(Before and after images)
□ □ □ □ □

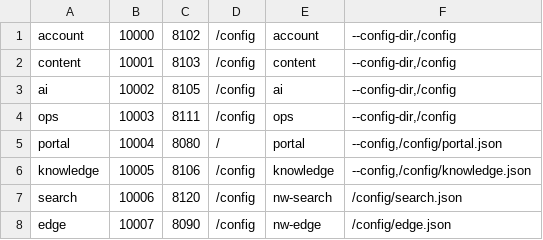
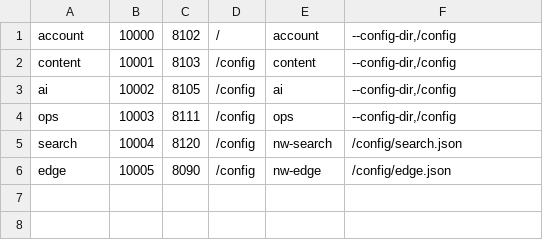
Before and after one commit to Uniseem/nice-wiki, a TSV file: deploy/release/images.tsv, drawn as a sheet.

```diff
--- a/deploy/release/images.tsv
+++ b/deploy/release/images.tsv
@@ -1,2 +1,2 @@
-account	10000	8102	/config	account	--config-dir,/config
+account	10000	8102	/	account	--config-dir,/config
 content	10001	8103	/config	content	--config-dir,/config
@@ -4,5 +4,3 @@ ai	10002	8105	/config	ai	--config-dir,/config
 ops	10003	8111	/config	ops	--config-dir,/config
-portal	10004	8080	/	portal	--config,/config/portal.json
-knowledge	10005	8106	/config	knowledge	--config,/config/knowledge.json
-search	10006	8120	/config	nw-search	/config/search.json
-edge	10007	8090	/config	nw-edge	/config/edge.json
+search	10004	8120	/config	nw-search	/config/search.json
+edge	10005	8090	/config	nw-edge	/config/edge.json
```
Also changed, not shown: 38 other files.
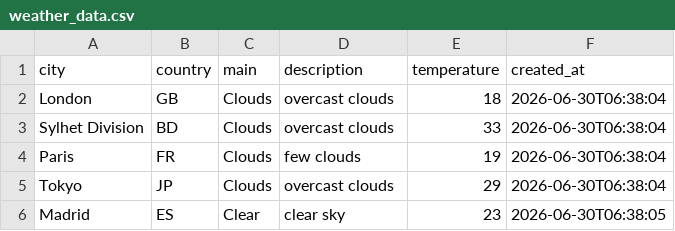
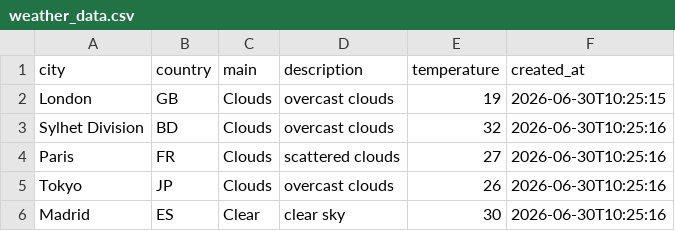
Before and after one commit to amzzz930/amin_repository, a CSV file: weather_data.csv, drawn as a sheet.

```diff
--- a/weather_data.csv
+++ b/weather_data.csv
@@ -1,6 +1,6 @@
 city,country,main,description,temperature,created_at
-London,GB,Clouds,overcast clouds,18,2026-06-30T06:38:04
-Sylhet Division,BD,Clouds,overcast clouds,33,2026-06-30T06:38:04
-Paris,FR,Clouds,few clouds,19,2026-06-30T06:38:04
-Tokyo,JP,Clouds,overcast clouds,29,2026-06-30T06:38:04
-Madrid,ES,Clear,clear sky,23,2026-06-30T06:38:05
+London,GB,Clouds,overcast clouds,19,2026-06-30T10:25:15
+Sylhet Division,BD,Clouds,overcast clouds,32,2026-06-30T10:25:16
+Paris,FR,Clouds,scattered clouds,27,2026-06-30T10:25:16
+Tokyo,JP,Clouds,overcast clouds,26,2026-06-30T10:25:16
+Madrid,ES,Clear,clear sky,30,2026-06-30T10:25:16
```
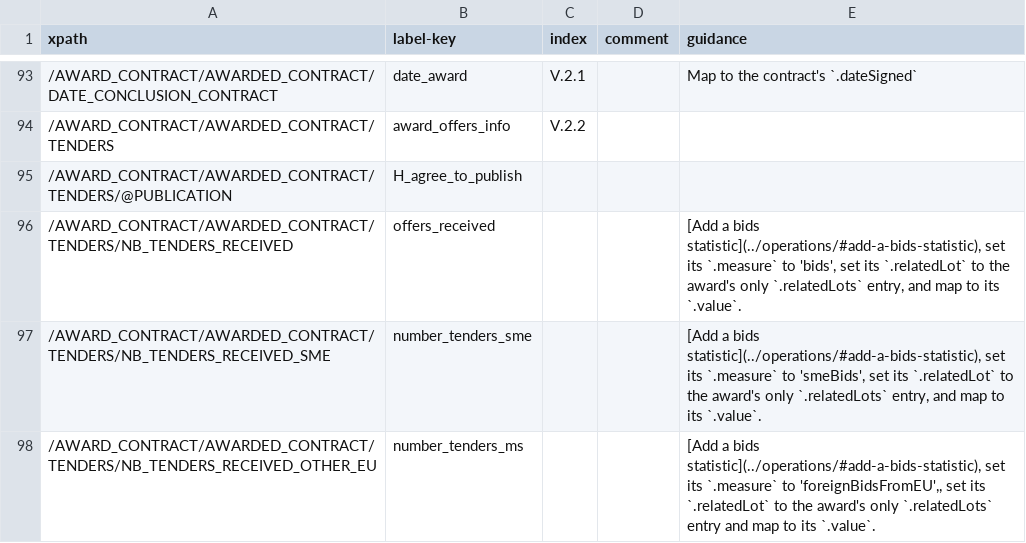
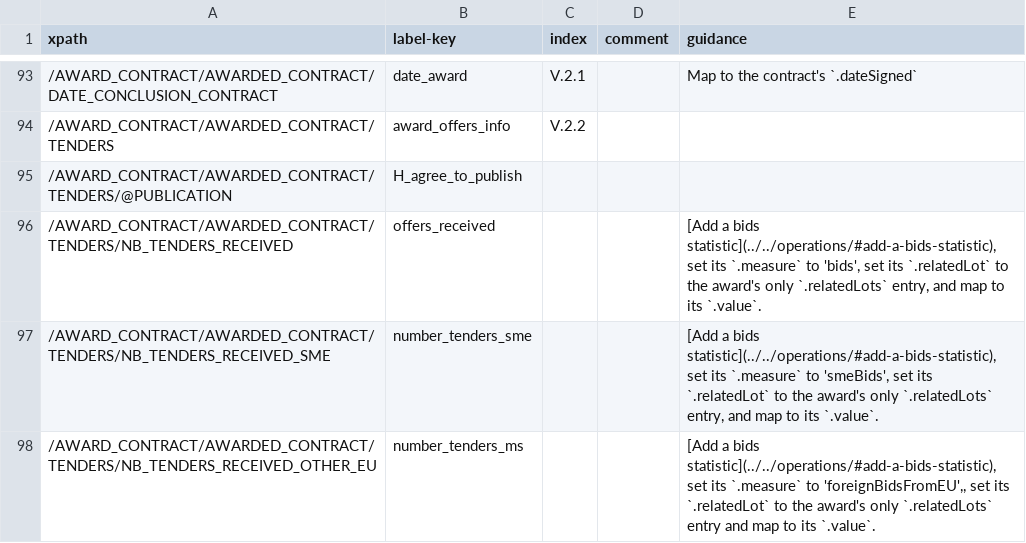
Before and after one commit to open-contracting/european-union-support, a CSV file: output/mapping/F06_2014.csv, drawn as a sheet; only a part is shown, gaps mark what is left out; the diff covers the shown part only.

```diff
--- a/output/mapping/F06_2014.csv
+++ b/output/mapping/F06_2014.csv
@@ -95,4 +95,4 @@ xpath,label-key,index,comment,guidance
 /AWARD_CONTRACT/AWARDED_CONTRACT/TENDERS/@PUBLICATION,H_agree_to_publish,,,""
-/AWARD_CONTRACT/AWARDED_CONTRACT/TENDERS/NB_TENDERS_RECEIVED,offers_received,,,"[Add a bids statistic](../operations/#add-a-bids-statistic), set its `.measure` to 'bids', set its `.relatedLot` to the award's only `.relatedLots` entry, and map to its `.value`."
-/AWARD_CONTRACT/AWARDED_CONTRACT/TENDERS/NB_TENDERS_RECEIVED_SME,number_tenders_sme,,,"[Add a bids statistic](../operations/#add-a-bids-statistic), set its `.measure` to 'smeBids', set its `.relatedLot` to the award's only `.relatedLots` entry, and map to its `.value`."
-/AWARD_CONTRACT/AWARDED_CONTRACT/TENDERS/NB_TENDERS_RECEIVED_OTHER_EU,number_tenders_ms,,,"[Add a bids statistic](../operations/#add-a-bids-statistic), set its `.measure` to 'foreignBidsFromEU',, set its `.relatedLot` to the award's only `.relatedLots` entry and map to its `.value`."
+/AWARD_CONTRACT/AWARDED_CONTRACT/TENDERS/NB_TENDERS_RECEIVED,offers_received,,,"[Add a bids statistic](../../operations/#add-a-bids-statistic), set its `.measure` to 'bids', set its `.relatedLot` to the award's only `.relatedLots` entry, and map to its `.value`."
+/AWARD_CONTRACT/AWARDED_CONTRACT/TENDERS/NB_TENDERS_RECEIVED_SME,number_tenders_sme,,,"[Add a bids statistic](../../operations/#add-a-bids-statistic), set its `.measure` to 'smeBids', set its `.relatedLot` to the award's only `.relatedLots` entry, and map to its `.value`."
+/AWARD_CONTRACT/AWARDED_CONTRACT/TENDERS/NB_TENDERS_RECEIVED_OTHER_EU,number_tenders_ms,,,"[Add a bids statistic](../../operations/#add-a-bids-statistic), set its `.measure` to 'foreignBidsFromEU',, set its `.relatedLot` to the award's only `.relatedLots` entry and map to its `.value`."
```
Also changed, not shown: 14 edited cells elsewhere in this file, output/mapping/F03_2014.csv, output/mapping/F21_2014.csv, 36 other files.
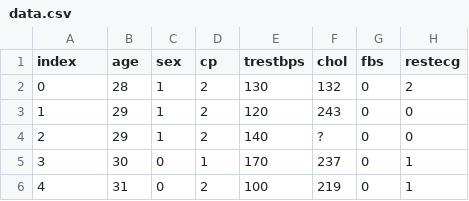
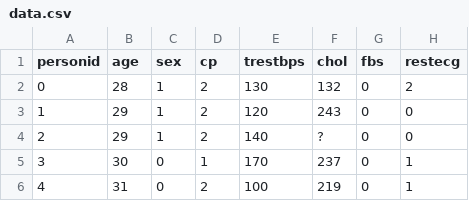
Before and after one commit to thamycoelho/MC536-Banco-de-Dados, a CSV file: data/data.csv, drawn as a sheet; only a part is shown; the diff names each change by its address in the sheet, - before the commit and + after, or states it on an @@ line.

Commit message:
Update data.csv

```diff
--- a/data/data.csv
+++ b/data/data.csv
-A1: index
+A1: personid
```
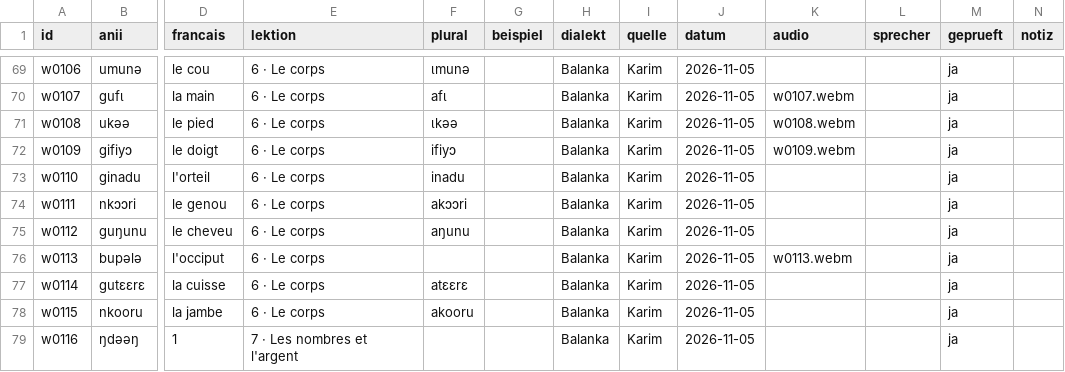
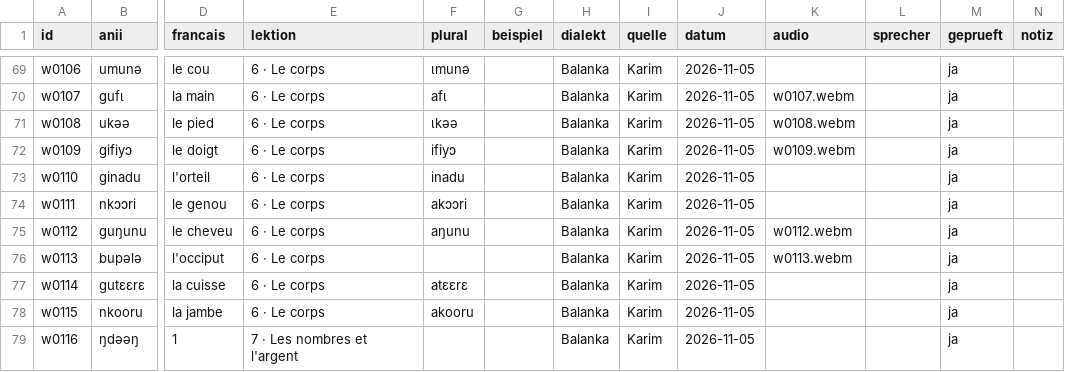
Before and after one commit to JonasLmbt/anii, a CSV file: data/vokabeln.csv, drawn as a sheet; only a part is shown, gaps mark what is left out; the diff names each change by its address in the sheet, - before the commit and + after, or states it on an @@ line.

```diff
--- a/data/vokabeln.csv
+++ b/data/vokabeln.csv
-K75 (audio): (empty)
+K75 (audio): w0112.webm
```
Also changed, not shown: 1 other file.
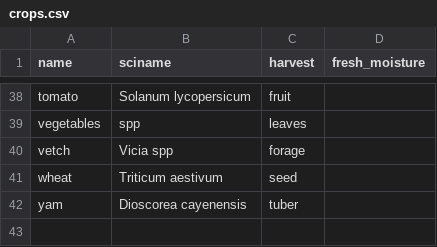
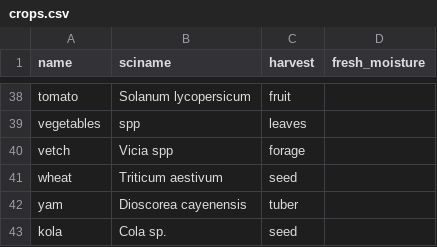
Before and after one commit to reagro/carob, a CSV file: terms/crops.csv, drawn as a sheet; only a part is shown, gaps mark what is left out; the diff names each change by its address in the sheet, - before the commit and + after, or states it on an @@ line.

Commit message:
fixes #69

```diff
--- a/terms/crops.csv
+++ b/terms/crops.csv
+row 43: kola | Cola sp. | seed
```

□ □ □ □ □

Task objective: Without the pictures, restate each entry exactly.

Output below:
Before and after one commit to Uniseem/nice-wiki, a TSV file: deploy/release/images.tsv, drawn as a sheet.

```diff
--- a/deploy/release/images.tsv
+++ b/deploy/release/images.tsv
@@ -1,2 +1,2 @@
-account	10000	8102	/config	account	--config-dir,/config
+account	10000	8102	/	account	--config-dir,/config
 content	10001	8103	/config	content	--config-dir,/config
@@ -4,5 +4,3 @@ ai	10002	8105	/config	ai	--config-dir,/config
 ops	10003	8111	/config	ops	--config-dir,/config
-portal	10004	8080	/	portal	--config,/config/portal.json
-knowledge	10005	8106	/config	knowledge	--config,/config/knowledge.json
-search	10006	8120	/config	nw-search	/config/search.json
-edge	10007	8090	/config	nw-edge	/config/edge.json
+search	10004	8120	/config	nw-search	/config/search.json
+edge	10005	8090	/config	nw-edge	/config/edge.json
```
Also changed, not shown: 38 other files.
Before and after one commit to amzzz930/amin_repository, a CSV file: weather_data.csv, drawn as a sheet.

```diff
--- a/weather_data.csv
+++ b/weather_data.csv
@@ -1,6 +1,6 @@
 city,country,main,description,temperature,created_at
-London,GB,Clouds,overcast clouds,18,2026-06-30T06:38:04
-Sylhet Division,BD,Clouds,overcast clouds,33,2026-06-30T06:38:04
-Paris,FR,Clouds,few clouds,19,2026-06-30T06:38:04
-Tokyo,JP,Clouds,overcast clouds,29,2026-06-30T06:38:04
-Madrid,ES,Clear,clear sky,23,2026-06-30T06:38:05
+London,GB,Clouds,overcast clouds,19,2026-06-30T10:25:15
+Sylhet Division,BD,Clouds,overcast clouds,32,2026-06-30T10:25:16
+Paris,FR,Clouds,scattered clouds,27,2026-06-30T10:25:16
+Tokyo,JP,Clouds,overcast clouds,26,2026-06-30T10:25:16
+Madrid,ES,Clear,clear sky,30,2026-06-30T10:25:16
```
Before and after one commit to open-contracting/european-union-support, a CSV file: output/mapping/F06_2014.csv, drawn as a sheet; only a part is shown, gaps mark what is left out; the diff covers the shown part only.

```diff
--- a/output/mapping/F06_2014.csv
+++ b/output/mapping/F06_2014.csv
@@ -95,4 +95,4 @@ xpath,label-key,index,comment,guidance
 /AWARD_CONTRACT/AWARDED_CONTRACT/TENDERS/@PUBLICATION,H_agree_to_publish,,,""
-/AWARD_CONTRACT/AWARDED_CONTRACT/TENDERS/NB_TENDERS_RECEIVED,offers_received,,,"[Add a bids statistic](../operations/#add-a-bids-statistic), set its `.measure` to 'bids', set its `.relatedLot` to the award's only `.relatedLots` entry, and map to its `.value`."
-/AWARD_CONTRACT/AWARDED_CONTRACT/TENDERS/NB_TENDERS_RECEIVED_SME,number_tenders_sme,,,"[Add a bids statistic](../operations/#add-a-bids-statistic), set its `.measure` to 'smeBids', set its `.relatedLot` to the award's only `.relatedLots` entry, and map to its `.value`."
-/AWARD_CONTRACT/AWARDED_CONTRACT/TENDERS/NB_TENDERS_RECEIVED_OTHER_EU,number_tenders_ms,,,"[Add a bids statistic](../operations/#add-a-bids-statistic), set its `.measure` to 'foreignBidsFromEU',, set its `.relatedLot` to the award's only `.relatedLots` entry and map to its `.value`."
+/AWARD_CONTRACT/AWARDED_CONTRACT/TENDERS/NB_TENDERS_RECEIVED,offers_received,,,"[Add a bids statistic](../../operations/#add-a-bids-statistic), set its `.measure` to 'bids', set its `.relatedLot` to the award's only `.relatedLots` entry, and map to its `.value`."
+/AWARD_CONTRACT/AWARDED_CONTRACT/TENDERS/NB_TENDERS_RECEIVED_SME,number_tenders_sme,,,"[Add a bids statistic](../../operations/#add-a-bids-statistic), set its `.measure` to 'smeBids', set its `.relatedLot` to the award's only `.relatedLots` entry, and map to its `.value`."
+/AWARD_CONTRACT/AWARDED_CONTRACT/TENDERS/NB_TENDERS_RECEIVED_OTHER_EU,number_tenders_ms,,,"[Add a bids statistic](../../operations/#add-a-bids-statistic), set its `.measure` to 'foreignBidsFromEU',, set its `.relatedLot` to the award's only `.relatedLots` entry and map to its `.value`."
```
Also changed, not shown: 14 edited cells elsewhere in this file, output/mapping/F03_2014.csv, output/mapping/F21_2014.csv, 36 other files.
Before and after one commit to thamycoelho/MC536-Banco-de-Dados, a CSV file: data/data.csv, drawn as a sheet; only a part is shown; the diff names each change by its address in the sheet, - before the commit and + after, or states it on an @@ line.

Commit message:
Update data.csv

```diff
--- a/data/data.csv
+++ b/data/data.csv
-A1: index
+A1: personid
```
Before and after one commit to JonasLmbt/anii, a CSV file: data/vokabeln.csv, drawn as a sheet; only a part is shown, gaps mark what is left out; the diff names each change by its address in the sheet, - before the commit and + after, or states it on an @@ line.

```diff
--- a/data/vokabeln.csv
+++ b/data/vokabeln.csv
-K75 (audio): (empty)
+K75 (audio): w0112.webm
```
Also changed, not shown: 1 other file.
Before and after one commit to reagro/carob, a CSV file: terms/crops.csv, drawn as a sheet; only a part is shown, gaps mark what is left out; the diff names each change by its address in the sheet, - before the commit and + after, or states it on an @@ line.

Commit message:
fixes #69

```diff
--- a/terms/crops.csv
+++ b/terms/crops.csv
+row 43: kola | Cola sp. | seed
```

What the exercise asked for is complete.